Firstly, apologies for the lengthiness of this post!
In the interests of transparency though (and to save me typing this out several times), I thought I should write this post to clear up exactly what happened yesterday with regards to the St David’s/John Lewis claim made in an earlier post – feel free to leave a comment with any questions if anything is unclear though.
On Sunday, I photographed and chatted with Harriet, owner of the New York Deli as part of my Cardiff Arcades Photography Project. It’s worth noting at this point, that the point of this blog is to get to know the people behind the arcades, raise awareness and to take some great photographs. It has never been about sticking one to the man, or slagging off St David’s (nor do I hope it will be – I want to be positive, not negative.)
Here’s a timeline of events:
Sunday morning: Photoshoot with Harriet who claims that St David’s 2 had given John Lewis a 20 year rent free lease on their store, with no commitment to stay once this initial period had lapsed. She claimed this was because St David’s had promised John Lewis that 75% of the retail units in St David’s would be filled by the date of its opening, and when it looked likely that this would not happen, to keep John Lewis there they offered them this deal.
Sunday evening: The post goes up online.
Monday morning: The post is getting a fair amount of hits when the Twittersphere starts to latch on to the “20 year” claim, and I start getting lots of hits, retweets and questions.
Monday mid-morning: Hannah Waldram from The Guardian Cardiff says she will be looking into the claims made with the St David’s partnership, John Lewis and the council.

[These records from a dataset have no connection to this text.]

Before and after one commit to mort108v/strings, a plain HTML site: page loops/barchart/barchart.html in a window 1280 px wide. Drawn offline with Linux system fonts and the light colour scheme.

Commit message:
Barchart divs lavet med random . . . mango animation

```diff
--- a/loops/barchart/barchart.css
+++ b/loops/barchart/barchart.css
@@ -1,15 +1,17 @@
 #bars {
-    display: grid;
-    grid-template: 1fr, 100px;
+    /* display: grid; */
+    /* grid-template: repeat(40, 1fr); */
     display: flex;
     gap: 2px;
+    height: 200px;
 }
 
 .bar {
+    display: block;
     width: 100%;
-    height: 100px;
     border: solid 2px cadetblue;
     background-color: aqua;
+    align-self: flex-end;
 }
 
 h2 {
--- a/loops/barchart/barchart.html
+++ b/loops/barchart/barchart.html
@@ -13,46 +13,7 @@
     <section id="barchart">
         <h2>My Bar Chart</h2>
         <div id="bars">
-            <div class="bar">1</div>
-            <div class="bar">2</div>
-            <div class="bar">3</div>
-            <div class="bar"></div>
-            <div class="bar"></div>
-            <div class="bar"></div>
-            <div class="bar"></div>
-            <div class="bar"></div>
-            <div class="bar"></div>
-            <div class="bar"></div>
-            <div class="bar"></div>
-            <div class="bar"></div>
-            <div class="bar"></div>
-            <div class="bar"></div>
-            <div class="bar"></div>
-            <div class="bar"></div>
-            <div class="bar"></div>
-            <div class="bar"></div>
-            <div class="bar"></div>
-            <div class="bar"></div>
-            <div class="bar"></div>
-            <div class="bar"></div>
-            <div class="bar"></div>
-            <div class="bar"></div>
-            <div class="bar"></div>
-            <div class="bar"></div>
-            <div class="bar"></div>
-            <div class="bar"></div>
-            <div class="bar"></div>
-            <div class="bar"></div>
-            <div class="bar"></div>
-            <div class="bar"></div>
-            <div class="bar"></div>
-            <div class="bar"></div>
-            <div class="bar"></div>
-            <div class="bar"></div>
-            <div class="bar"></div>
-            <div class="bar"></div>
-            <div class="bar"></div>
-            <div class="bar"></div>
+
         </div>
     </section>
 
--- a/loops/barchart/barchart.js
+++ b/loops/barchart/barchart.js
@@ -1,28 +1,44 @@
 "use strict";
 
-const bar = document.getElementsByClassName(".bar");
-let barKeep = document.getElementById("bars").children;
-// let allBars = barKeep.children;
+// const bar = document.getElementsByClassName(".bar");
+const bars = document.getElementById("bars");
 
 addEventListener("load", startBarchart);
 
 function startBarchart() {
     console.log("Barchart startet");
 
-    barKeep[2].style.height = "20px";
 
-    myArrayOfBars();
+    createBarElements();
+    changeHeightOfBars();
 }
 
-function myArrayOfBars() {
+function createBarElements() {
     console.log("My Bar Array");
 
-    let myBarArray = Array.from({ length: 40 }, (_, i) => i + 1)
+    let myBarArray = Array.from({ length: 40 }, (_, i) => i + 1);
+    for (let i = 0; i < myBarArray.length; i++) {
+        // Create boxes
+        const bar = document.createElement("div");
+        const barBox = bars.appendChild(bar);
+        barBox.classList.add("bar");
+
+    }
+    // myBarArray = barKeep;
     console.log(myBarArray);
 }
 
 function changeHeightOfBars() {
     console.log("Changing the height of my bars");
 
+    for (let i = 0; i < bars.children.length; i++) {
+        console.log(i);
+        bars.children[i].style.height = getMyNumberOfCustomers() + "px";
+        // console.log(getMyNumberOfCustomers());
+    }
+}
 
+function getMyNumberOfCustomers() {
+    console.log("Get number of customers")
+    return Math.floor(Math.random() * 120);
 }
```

Monday afternoon: I receive an email from a representative of St David’s saying that comments in the article are inaccurate and asking me to amend the piece. Initially I worry that I’m going to face a lot of hassle, or legal action, so announce on Twitter that I’m going to take the post down. After receiving messages of support I decide to keep the post up but to include parts of the email in the post explaining the position of St David’s. I keep Harriet’s original claims there as I feel it’s important that she’s allowed to have her opinion voiced (she had mentioned that she finds it hard to get press about this in the local media).
Monday afternoon: Moments after posting extracts from the email, I receive a second email from the PR firm demanding that I remove the extracts as it should have been considered confidential. Again, worried by the tone of the email, I start to panic and immediately take out the email, despite being confused that nothing that was said in it appeared to be particularly revelatory, and, to my mind, showed them in a better light than asking me to remove it outright and change to “vehemently deny these claims.”
Monday evening: Lucy, a trainee journalist at CJS tells me that John Lewis will be issuing a press statement in reference to the comments made.
Monday evening: Lucy forwards on the press statement to me, which reads as follows:
John Lewis made a major commitment to Cardiff when we opened our first shop in Wales, investing £35m in fitting out the shop and creating 780 jobs. While we are unable to disclose the financial details of the lease, we can confirm that we took the shop on normal commercial terms, but with a 250 year lease.
Tuesday morning: I receive an email from John Lewis PR telling me that the publicity that the article has generated can only be a good thing for the arcades project, and they’d love to disclose more information but due to legal binding between them and St David’s, they are unable to reveal any of the lease details. This approach I find to be much more friendly, and explanatory, and leaves me feeling satisfied that John Lewis, at least, is happy with the position in the blogpost.
Tuesday afternoon: Hannah Waldram posts a great article on The Guardian Cardiff explaining the positions of arcade owners, St David’s, John Lewis and Cardiff Council. Oddly, I find a quote very similar to the email I was asked to retract.
Tuesday afternoon: I reveal on Twitter to a couple of people that I felt the tone of the St David’s email was aggressive and had scared me. Shortly after I miss a phone call from the PR suggesting that we had got off on the wrong foot and suggesting we meet for coffee to discuss potentially helping out with the project.
In the end, I honestly believe something positive has come out of it. Yes, I was scared by the original and subsequent email that I received yesterday. I’ve heard horror stories in the past about bloggers being smashed by corporations, so I was wary. I’m a journalist, I work in the media, so I’m used to PRs asking me to amend stories and so on, but in relation to my blog, it is just me, there are no lawyers to back me up if something goes wrong.
It’s important to consider that the tone of an email, as is the tone of a blog, hard to judge, and I think in this instance, some rushed emails and panicky phone calls led to me interpreting the tone as aggressive, whether that was meant or otherwise.
It’ll be incredibly interesting to find out what happens next, I’ll be sure to keep you informed!